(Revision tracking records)
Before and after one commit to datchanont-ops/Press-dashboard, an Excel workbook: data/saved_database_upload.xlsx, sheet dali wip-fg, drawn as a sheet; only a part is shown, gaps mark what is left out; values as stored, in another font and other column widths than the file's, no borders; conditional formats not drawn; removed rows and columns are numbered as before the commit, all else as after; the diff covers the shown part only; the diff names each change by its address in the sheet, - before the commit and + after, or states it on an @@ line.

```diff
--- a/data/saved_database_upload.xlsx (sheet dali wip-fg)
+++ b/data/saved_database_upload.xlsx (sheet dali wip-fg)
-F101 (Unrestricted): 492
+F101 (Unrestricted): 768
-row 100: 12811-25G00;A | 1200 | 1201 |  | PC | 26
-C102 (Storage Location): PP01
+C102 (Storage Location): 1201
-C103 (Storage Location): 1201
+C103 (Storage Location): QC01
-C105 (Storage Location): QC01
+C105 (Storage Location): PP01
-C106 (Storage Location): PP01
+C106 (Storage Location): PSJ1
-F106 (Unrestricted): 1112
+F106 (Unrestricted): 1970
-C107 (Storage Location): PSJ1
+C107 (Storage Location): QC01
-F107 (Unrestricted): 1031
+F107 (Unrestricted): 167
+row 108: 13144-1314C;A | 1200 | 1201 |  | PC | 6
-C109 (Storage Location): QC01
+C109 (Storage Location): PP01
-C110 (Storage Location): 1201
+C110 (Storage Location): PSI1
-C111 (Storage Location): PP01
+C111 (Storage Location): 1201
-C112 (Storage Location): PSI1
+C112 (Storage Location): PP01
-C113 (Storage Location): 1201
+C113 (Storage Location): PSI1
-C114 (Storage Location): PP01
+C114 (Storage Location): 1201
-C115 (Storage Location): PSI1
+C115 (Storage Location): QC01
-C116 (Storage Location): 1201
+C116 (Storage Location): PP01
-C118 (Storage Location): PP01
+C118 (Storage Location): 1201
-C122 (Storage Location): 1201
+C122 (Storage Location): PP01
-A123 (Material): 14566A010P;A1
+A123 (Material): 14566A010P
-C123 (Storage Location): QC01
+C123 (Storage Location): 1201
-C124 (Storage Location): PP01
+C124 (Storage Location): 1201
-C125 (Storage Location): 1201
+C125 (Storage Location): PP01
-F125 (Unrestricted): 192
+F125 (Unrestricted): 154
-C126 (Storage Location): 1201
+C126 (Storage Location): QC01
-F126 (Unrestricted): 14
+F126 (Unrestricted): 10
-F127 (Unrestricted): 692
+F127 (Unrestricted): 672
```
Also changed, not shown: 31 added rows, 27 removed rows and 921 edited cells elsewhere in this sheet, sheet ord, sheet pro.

- The problem
All of the records above are to be printed again exactly as they appear.

- Solution to this problem
Before and after one commit to datchanont-ops/Press-dashboard, an Excel workbook: data/saved_database_upload.xlsx, sheet dali wip-fg, drawn as a sheet; only a part is shown, gaps mark what is left out; values as stored, in another font and other column widths than the file's, no borders; conditional formats not drawn; removed rows and columns are numbered as before the commit, all else as after; the diff covers the shown part only; the diff names each change by its address in the sheet, - before the commit and + after, or states it on an @@ line.

```diff
--- a/data/saved_database_upload.xlsx (sheet dali wip-fg)
+++ b/data/saved_database_upload.xlsx (sheet dali wip-fg)
-F101 (Unrestricted): 492
+F101 (Unrestricted): 768
-row 100: 12811-25G00;A | 1200 | 1201 |  | PC | 26
-C102 (Storage Location): PP01
+C102 (Storage Location): 1201
-C103 (Storage Location): 1201
+C103 (Storage Location): QC01
-C105 (Storage Location): QC01
+C105 (Storage Location): PP01
-C106 (Storage Location): PP01
+C106 (Storage Location): PSJ1
-F106 (Unrestricted): 1112
+F106 (Unrestricted): 1970
-C107 (Storage Location): PSJ1
+C107 (Storage Location): QC01
-F107 (Unrestricted): 1031
+F107 (Unrestricted): 167
+row 108: 13144-1314C;A | 1200 | 1201 |  | PC | 6
-C109 (Storage Location): QC01
+C109 (Storage Location): PP01
-C110 (Storage Location): 1201
+C110 (Storage Location): PSI1
-C111 (Storage Location): PP01
+C111 (Storage Location): 1201
-C112 (Storage Location): PSI1
+C112 (Storage Location): PP01
-C113 (Storage Location): 1201
+C113 (Storage Location): PSI1
-C114 (Storage Location): PP01
+C114 (Storage Location): 1201
-C115 (Storage Location): PSI1
+C115 (Storage Location): QC01
-C116 (Storage Location): 1201
+C116 (Storage Location): PP01
-C118 (Storage Location): PP01
+C118 (Storage Location): 1201
-C122 (Storage Location): 1201
+C122 (Storage Location): PP01
-A123 (Material): 14566A010P;A1
+A123 (Material): 14566A010P
-C123 (Storage Location): QC01
+C123 (Storage Location): 1201
-C124 (Storage Location): PP01
+C124 (Storage Location): 1201
-C125 (Storage Location): 1201
+C125 (Storage Location): PP01
-F125 (Unrestricted): 192
+F125 (Unrestricted): 154
-C126 (Storage Location): 1201
+C126 (Storage Location): QC01
-F126 (Unrestricted): 14
+F126 (Unrestricted): 10
-F127 (Unrestricted): 692
+F127 (Unrestricted): 672
```
Also changed, not shown: 31 added rows, 27 removed rows and 921 edited cells elsewhere in this sheet, sheet ord, sheet pro.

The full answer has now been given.